*** DATA TO PROCESS ***
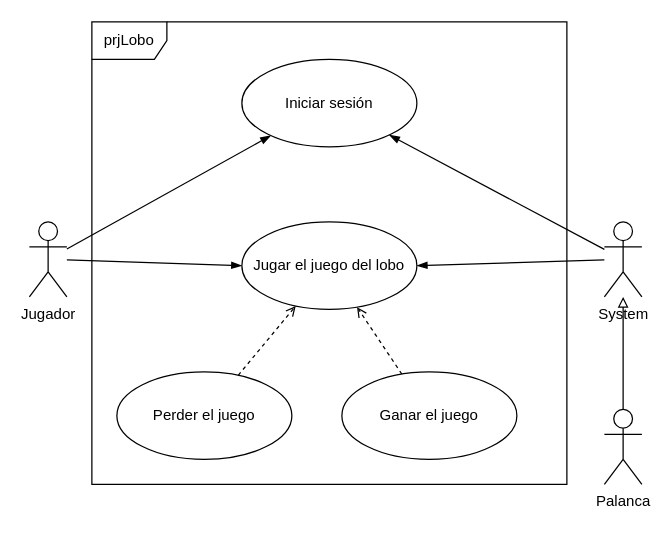
This is prjLobo/design/diagCasoUso.dio from keyaru18/NoteBook, a draw.io file, before an edit. Source tidied: cells renumbered, new cells numbered last; positions are measured from the earlier drawing's top-left corner, leaving out a move shared by most shapes. Both pictures are drawn from the tidied source at 125%, with x=0, y=0 at pixel (29, 21).
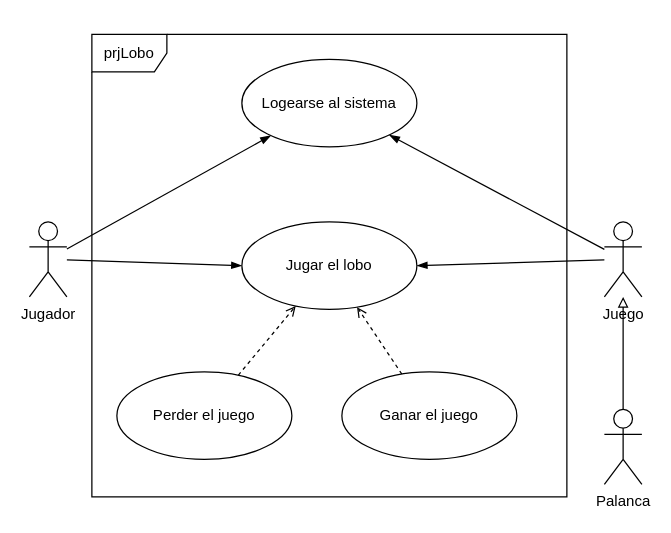
The same page after the edit.

Commit message (it also covers changes not shown here):
Agregar codigo de clase de juego y jugador

The edit, as a diff of the source:
```diff
@@
 <mxGraphModel>
   <root>
     <mxCell id="0" />
     <mxCell id="1" parent="0" />
     <mxCell id="2" style="edgeStyle=none;html=1;entryX=0;entryY=0.5;entryDx=0;entryDy=0;endArrow=blockThin;endFill=1;" parent="1" edge="1" source="4" target="10">
       <mxGeometry relative="1" as="geometry" />
     </mxCell>
     <mxCell id="3" style="edgeStyle=none;html=1;endArrow=blockThin;endFill=1;" parent="1" edge="1" source="4" target="11">
       <mxGeometry relative="1" as="geometry" />
     </mxCell>
     <mxCell id="4" value="Jugador&lt;br&gt;" style="shape=umlActor;verticalLabelPosition=bottom;verticalAlign=top;html=1;" parent="1" vertex="1">
       <mxGeometry y="160" width="30" height="60" as="geometry" />
     </mxCell>
     <mxCell id="5" style="edgeStyle=none;html=1;entryX=1;entryY=0.5;entryDx=0;entryDy=0;endArrow=blockThin;endFill=1;" parent="1" edge="1" source="7" target="10">
       <mxGeometry relative="1" as="geometry" />
     </mxCell>
     <mxCell id="6" style="edgeStyle=none;html=1;endArrow=blockThin;endFill=1;" parent="1" edge="1" source="7" target="11">
       <mxGeometry relative="1" as="geometry" />
     </mxCell>
-    <mxCell id="7" value="System" style="shape=umlActor;verticalLabelPosition=bottom;verticalAlign=top;html=1;" parent="1" vertex="1">
+    <mxCell id="7" value="Juego" style="shape=umlActor;verticalLabelPosition=bottom;verticalAlign=top;html=1;" parent="1" vertex="1">
       <mxGeometry x="460" y="160" width="30" height="60" as="geometry" />
     </mxCell>
     <mxCell id="8" style="edgeStyle=none;html=1;endArrow=block;endFill=0;" parent="1" edge="1" source="9" target="7">
       <mxGeometry relative="1" as="geometry" />
     </mxCell>
     <mxCell id="9" value="Palanca" style="shape=umlActor;verticalLabelPosition=bottom;verticalAlign=top;html=1;" parent="1" vertex="1">
       <mxGeometry x="460" y="310" width="30" height="60" as="geometry" />
     </mxCell>
-    <mxCell id="10" value="Jugar el juego del lobo" style="ellipse;whiteSpace=wrap;html=1;" parent="1" vertex="1">
+    <mxCell id="10" value="Jugar el lobo" style="ellipse;whiteSpace=wrap;html=1;" parent="1" vertex="1">
       <mxGeometry x="170" y="160" width="140" height="70" as="geometry" />
     </mxCell>
-    <mxCell id="11" value="Iniciar sesión" style="ellipse;whiteSpace=wrap;html=1;" parent="1" vertex="1">
+    <mxCell id="11" value="Logearse al sistema" style="ellipse;whiteSpace=wrap;html=1;" parent="1" vertex="1">
       <mxGeometry x="170" y="30" width="140" height="70" as="geometry" />
     </mxCell>
     <mxCell id="12" style="edgeStyle=none;html=1;dashed=1;endArrow=open;endFill=0;" parent="1" edge="1" source="13" target="10">
       <mxGeometry relative="1" as="geometry" />
     </mxCell>
     <mxCell id="13" value="Ganar el juego" style="ellipse;whiteSpace=wrap;html=1;" parent="1" vertex="1">
       <mxGeometry x="250" y="280" width="140" height="70" as="geometry" />
     </mxCell>
     <mxCell id="14" style="edgeStyle=none;html=1;endArrow=open;endFill=0;dashed=1;" parent="1" edge="1" source="15" target="10">
       <mxGeometry relative="1" as="geometry" />
     </mxCell>
     <mxCell id="15" value="Perder el juego" style="ellipse;whiteSpace=wrap;html=1;" parent="1" vertex="1">
       <mxGeometry x="70" y="280" width="140" height="70" as="geometry" />
     </mxCell>
     <mxCell id="16" value="prjLobo" style="shape=umlFrame;whiteSpace=wrap;html=1;" parent="1" vertex="1">
-      <mxGeometry x="50" width="380" height="370" as="geometry" />
+      <mxGeometry x="50" y="10" width="380" height="370" as="geometry" />
     </mxCell>
   </root>
 </mxGraphModel>
```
*** End of DATA TO PROCESS ***
Which lines of the records contain "edit"? Show each of them.

→ **TASK SOLUTION**
This is prjLobo/design/diagCasoUso.dio from keyaru18/NoteBook, a draw.io file, before an edit. Source tidied: cells renumbered, new cells numbered last; positions are measured from the earlier drawing's top-left corner, leaving out a move shared by most shapes. Both pictures are drawn from the tidied source at 125%, with x=0, y=0 at pixel (29, 21).
The same page after the edit.
The edit, as a diff of the source:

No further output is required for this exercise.